Higher and foundation tier
Fractional distillation of crude oil
Crude oil despite being one of the most valuable natural resources is a useless, smelly and thick
black "liquid" when it comes out of the ground. The reason for this is that it is a mixture. It is a
mixture of compounds called hydrocarbons.
Hydrocarbons are compounds containing only the elements
hydrogen and carbon. There are thousands of different hydrocarbons
all mixed together in crude oil.
Some of the hydrocarbon molecules are small, some are medium sized and some are large. At an oil
refinery the mixture is separated into different fractions of hydrocarbons which contain similar sized molecules, this is easily
done since similar sized molecules have similar boiling points.
The image below shows what happens to the crude oil
at the oil refinery and explain how it is separated into its various fractions.
At the oil refinery:
- The crude oil passes through a hot pipe in a furnace, this vapourises most of the hydrocarbon molecules in the oil.
- The oil then enters the fractionating column. This is a tall narrow cylinder with a temperature gradient,
it gets cooler the higher you go up the column.
- The hot vapours rise inside the fractionating column. When a hot vapour (gas) meets a surface cooler
than its boiling point then it will condense. This is why for example if you boil a kettle too close to
a cool window condensation collects on the window. The steam from the kettle which maybe around 1300C,
hits the window which is cooler than the boiling point of water, so the steam condenses. The same process
will happen inside the fractionating column. Hot vapours will rise until they meet a bubble cap cooler

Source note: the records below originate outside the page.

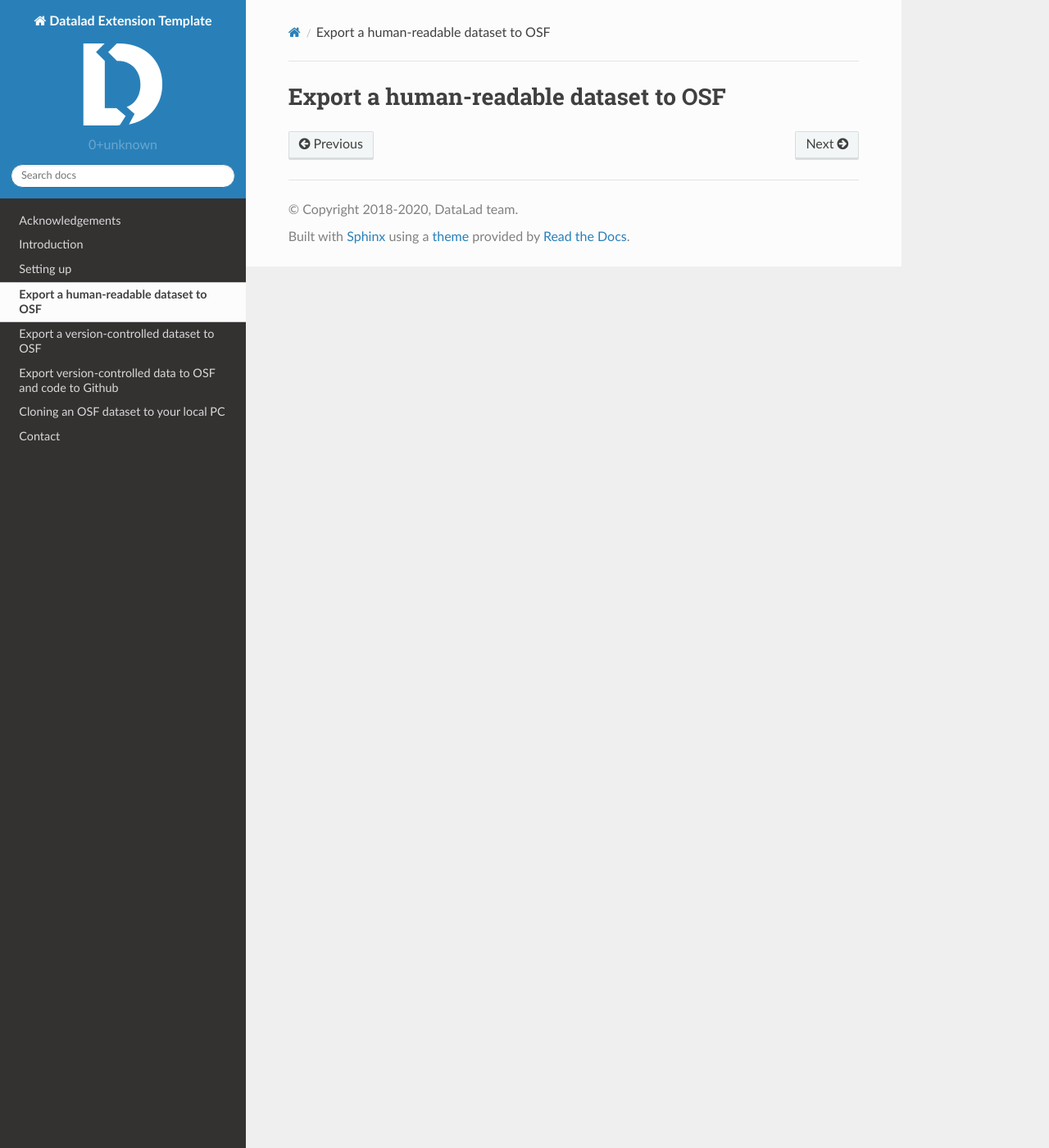
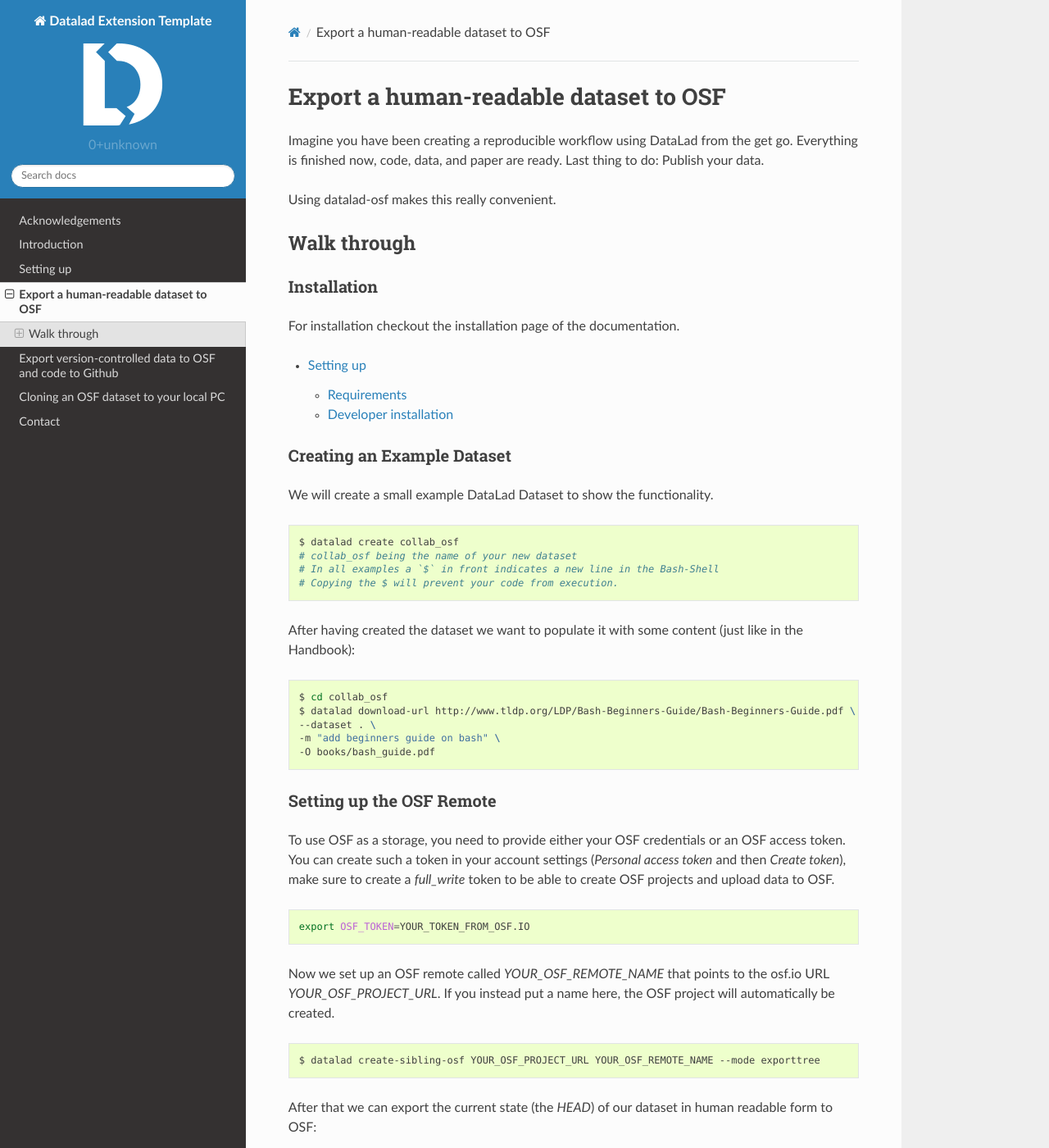
Before and after one commit to datalad/datalad-osf, a Sphinx documentation site: the page built from docs/source/exporthumandata.rst, in a window 1280 px wide and 1400 px high. Shown: the whole window at 82% size. Built offline with Sphinx 7.4.7 and the Read the Docs theme 2.0.0, drawn with Linux system fonts in a browser that asks for light colours; pages that are not in the unit, such as notebooks, are missing from menus; some of the changed text lies outside the part shown.

Commit message:
Human readable example created.

```diff
--- a/docs/source/exporthumandata.rst
+++ b/docs/source/exporthumandata.rst
@@ -1,2 +1,68 @@
 Export a human-readable dataset to OSF
 **************************************
+
+Imagine you have been creating a reproducible workflow using DataLad from the
+get go. Everything is finished now, code, data, and paper are ready. Last thing
+to do: Publish your data.
+
+Using datalad-osf makes this really convenient.
+
+Walk through
+------------
+
+Installation
+^^^^^^^^^^^^
+For installation checkout the installation page of the documentation.
+
+.. toctree::
+
+    settingup.rst
+
+
+Creating an Example Dataset
+^^^^^^^^^^^^^^^^^^^^^^^^^^^
+We will create a small example DataLad Dataset to show the functionality.
+
+.. code-block:: bash
+
+    $ datalad create collab_osf
+    # collab_osf being the name of your new dataset
+    # In all examples a `$` in front indicates a new line in the Bash-Shell
+    # Copying the $ will prevent your code from execution.
+
+After having created the dataset we want to populate it with some content (just
+like in the Handbook):
+
+.. code-block:: bash
+
+    $ cd collab_osf
+    $ datalad download-url http://www.tldp.org/LDP/Bash-Beginners-Guide/Bash-Beginners-Guide.pdf \
+    --dataset . \
+    -m "add beginners guide on bash" \
+    -O books/bash_guide.pdf
+
+Setting up the OSF Remote
+^^^^^^^^^^^^^^^^^^^^^^^^^
+
+To use OSF as a storage, you need to provide either your OSF credentials or an OSF access token.
+You can create such a token in your account settings (`Personal access token` and then `Create token`), make sure to create a `full_write` token to be able to create OSF projects and upload data to OSF.
+
+.. code-block:: bash
+
+    export OSF_TOKEN=YOUR_TOKEN_FROM_OSF.IO
+
+Now we set up an OSF remote called `YOUR_OSF_REMOTE_NAME` that points to the osf.io URL `YOUR_OSF_PROJECT_URL`. If you instead put a name here, the OSF project will automatically
+be created.
+
+.. code-block:: bash
+
+     $ datalad create-sibling-osf YOUR_OSF_PROJECT_URL YOUR_OSF_REMOTE_NAME --mode exporttree
+
+After that we can export the current state (the `HEAD`) of our dataset in human readable form to OSF:
+
+.. code-block:: bash
+
+    git annex export HEAD --to YOUR_OSF_REMOTE_NAME
+
+.. _OSF: https://www.osf.io/
+.. _Github: https://www.github.com/
--- a/docs/source/index.rst
+++ b/docs/source/index.rst
@@ -19,7 +19,6 @@
    intro
    settingup
    exporthumandata
-   exportgitannexdata
    exportdatacode
    cloneosfdata
    contact
```
Also changed, not shown: docs/source/exportdatacode.rst (+6 -6 lines), docs/source/exportgitannexdata.rst (deleted, +0 -76 lines).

than their boiling point, the vapours will then condense and the liquids formed will be run off and
- Any fraction or part of the oil that was not vapourised falls to the bottom of the column and is collected. This will be the fractions containing bitumen (tar) and greases.

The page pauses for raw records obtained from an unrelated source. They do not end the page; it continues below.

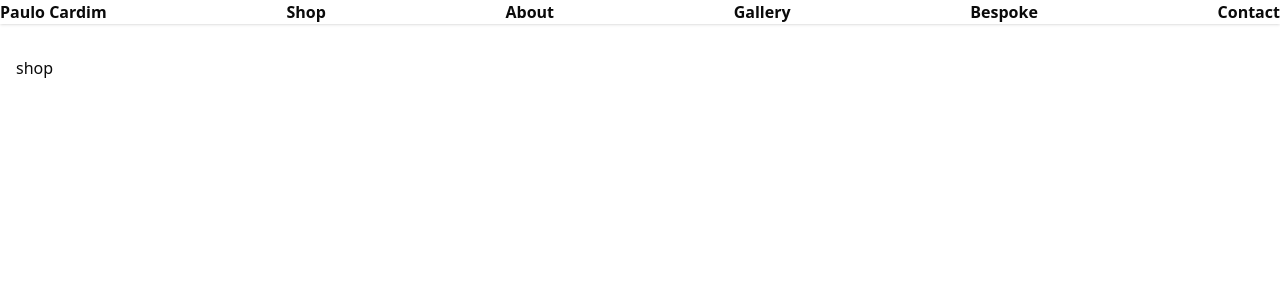
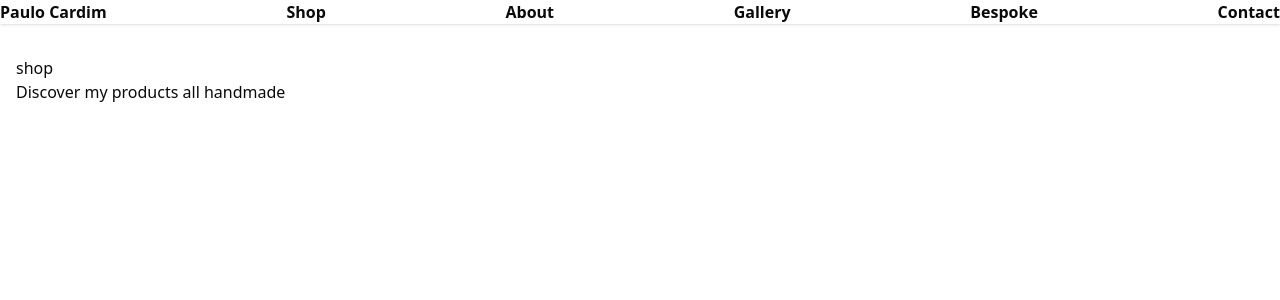
Before and after one commit to davidgomescarvalho/paulo-cardim, a Next.js app: page /shop in a window 1280 px wide. Shown: the top 300 px of the page. Built offline with nearby package versions, Linux system fonts and the light colour scheme.

Commit message:
adding carousel to shop page

```diff
--- a/app/shop/page.tsx
+++ b/app/shop/page.tsx
@@ -1,3 +1,10 @@
+import { Carousel } from "@/components/carousel";
+
 export default function ShopPage() {
-  return <div>shop</div>;
+  return (
+    <section>
+      <h1>shop</h1>
+      <p>Discover my products all handmade</p>
+    </section>
+  );
 }
```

- The larger or longer the hydrocarbon molecule the higher
will be its boiling point. The fractionating column will basically separate out molecules by their boiling points into separate fractions. Each fraction will
contain many different hydrocarbon molecules each with a similar boiling point.

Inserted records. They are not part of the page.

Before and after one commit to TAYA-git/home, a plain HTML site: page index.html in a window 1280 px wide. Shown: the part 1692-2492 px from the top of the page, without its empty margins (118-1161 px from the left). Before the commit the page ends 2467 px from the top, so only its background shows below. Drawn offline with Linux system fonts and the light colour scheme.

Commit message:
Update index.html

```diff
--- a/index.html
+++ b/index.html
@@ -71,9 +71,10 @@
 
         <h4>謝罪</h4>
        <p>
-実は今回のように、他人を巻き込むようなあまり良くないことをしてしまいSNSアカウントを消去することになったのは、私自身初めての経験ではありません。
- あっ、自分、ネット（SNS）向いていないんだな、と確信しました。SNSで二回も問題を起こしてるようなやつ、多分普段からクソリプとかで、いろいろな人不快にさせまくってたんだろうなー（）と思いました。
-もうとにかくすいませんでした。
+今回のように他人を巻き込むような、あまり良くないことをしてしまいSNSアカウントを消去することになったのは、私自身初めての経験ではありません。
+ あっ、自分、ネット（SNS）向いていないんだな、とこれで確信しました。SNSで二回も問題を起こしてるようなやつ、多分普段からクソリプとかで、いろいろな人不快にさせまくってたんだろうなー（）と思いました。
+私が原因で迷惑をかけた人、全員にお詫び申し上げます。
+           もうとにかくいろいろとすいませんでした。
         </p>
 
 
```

As you can see lots of very valuable substance such as fuels, petrol, diesel, kerosene for modern
transport, oil to lubricate engines and machinery as well as feedstock molecules in the naphtha
fraction which may end being used in medicines, cosmetics, solvents, detergents, plastic as well
as many other everyday products.
- Each fraction collected will contain a mixture of many different molecules. These molecules will be of a similar size with similar boiling points.
- Crude oil is a mixture of many different sized hydrocarbon molecules.
- Crude oil is separated out into different fractions at an oil refinery. Here the crude oil is heated until most
of it vapourises. The vapourises then enter a tall fractionating column where they condense at different heights inside the column.
- The fractionating column has a temperature gradient, it is hot at the bottom
and cooler at the top.
- Small hydrocarbon molecules have low boiling points, large hydrocarbon molecules have high boiling points. Inside the
fractionating column large hydrocarbon molecules condense at the bottom and as you rise up the column the smaller molecules condense higher up.